*** Opening Source records ***

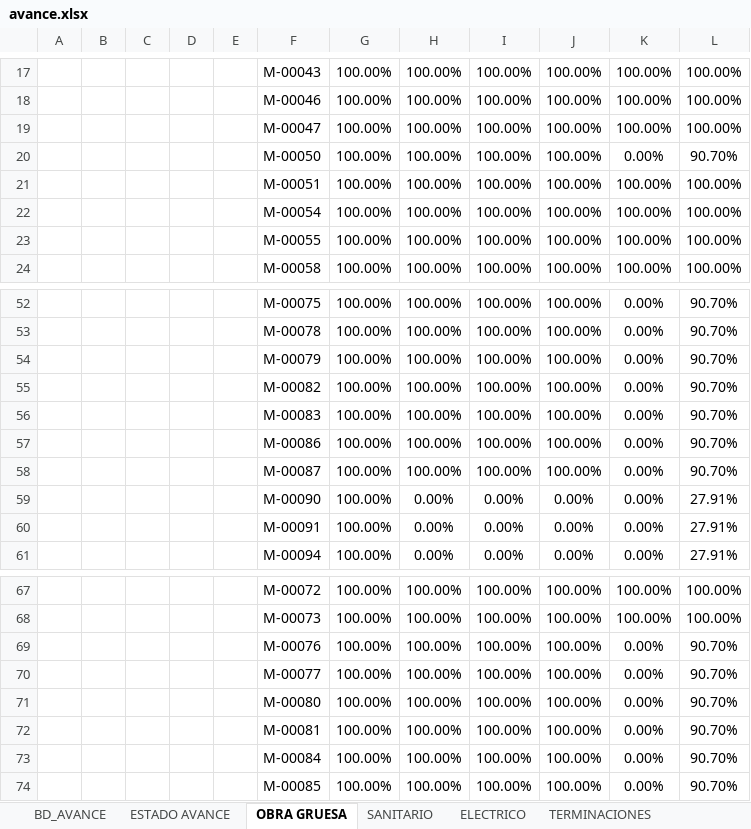
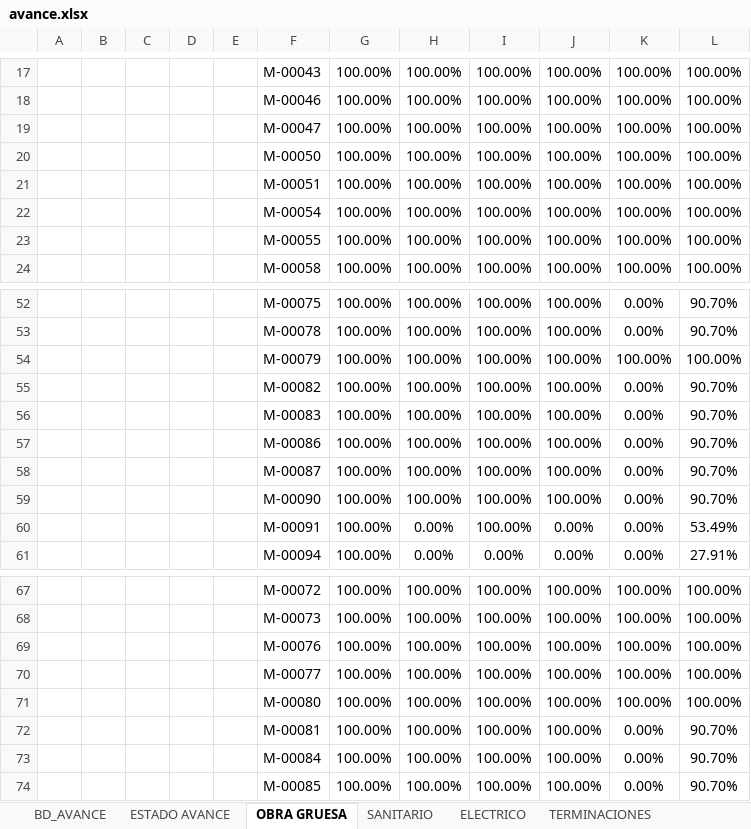
Before and after one commit to ArielPint/LA-CHACRA, an Excel workbook: data/avance.xlsx, sheet OBRA GRUESA, drawn as a sheet; only a part is shown, gaps mark what is left out; values as stored, in another font and other column widths than the file's, no borders; charts and pictures and conditional formats not drawn; removed rows and columns are numbered as before the commit, all else as after; the diff names each change by its address in the sheet, - before the commit and + after, or states it on an @@ line.

```diff
--- a/data/avance.xlsx (sheet OBRA GRUESA)
+++ b/data/avance.xlsx (sheet OBRA GRUESA)
-K20: 0.00%
+K20: 100.00%
-L20: 90.70%
+L20: 100.00%
-K54: 0.00%
+K54: 100.00%
-L54: 90.70%
+L54: 100.00%
-row 59:  |  |  |  |  | M-00090 | 100.00% | 0.00% | 0.00% | 0.00% | 0.00% | 27.91%
+row 59:  |  |  |  |  | M-00090 | 100.00% | 100.00% | 100.00% | 100.00% | 0.00% | 90.70%
-I60: 0.00%
+I60: 100.00%
-L60: 27.91%
+L60: 53.49%
-K69:K71: 0.00%
+K69:K71: 100.00%
-L69:L71: 90.70%
+L69:L71: 100.00%
```
Also changed, not shown: sheet BD_AVANCE, sheet ESTADO AVANCE, sheet TERMINACIONES, sheet SANITARIO, sheet ELECTRICO, hidden cells, 2 other files.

*** Closing Source records ***

### What you are asked to do
Without the pictures, return the entries exactly as they appear.

### Exercise solution
Before and after one commit to ArielPint/LA-CHACRA, an Excel workbook: data/avance.xlsx, sheet OBRA GRUESA, drawn as a sheet; only a part is shown, gaps mark what is left out; values as stored, in another font and other column widths than the file's, no borders; charts and pictures and conditional formats not drawn; removed rows and columns are numbered as before the commit, all else as after; the diff names each change by its address in the sheet, - before the commit and + after, or states it on an @@ line.

```diff
--- a/data/avance.xlsx (sheet OBRA GRUESA)
+++ b/data/avance.xlsx (sheet OBRA GRUESA)
-K20: 0.00%
+K20: 100.00%
-L20: 90.70%
+L20: 100.00%
-K54: 0.00%
+K54: 100.00%
-L54: 90.70%
+L54: 100.00%
-row 59:  |  |  |  |  | M-00090 | 100.00% | 0.00% | 0.00% | 0.00% | 0.00% | 27.91%
+row 59:  |  |  |  |  | M-00090 | 100.00% | 100.00% | 100.00% | 100.00% | 0.00% | 90.70%
-I60: 0.00%
+I60: 100.00%
-L60: 27.91%
+L60: 53.49%
-K69:K71: 0.00%
+K69:K71: 100.00%
-L69:L71: 90.70%
+L69:L71: 100.00%
```
Also changed, not shown: sheet BD_AVANCE, sheet ESTADO AVANCE, sheet TERMINACIONES, sheet SANITARIO, sheet ELECTRICO, hidden cells, 2 other files.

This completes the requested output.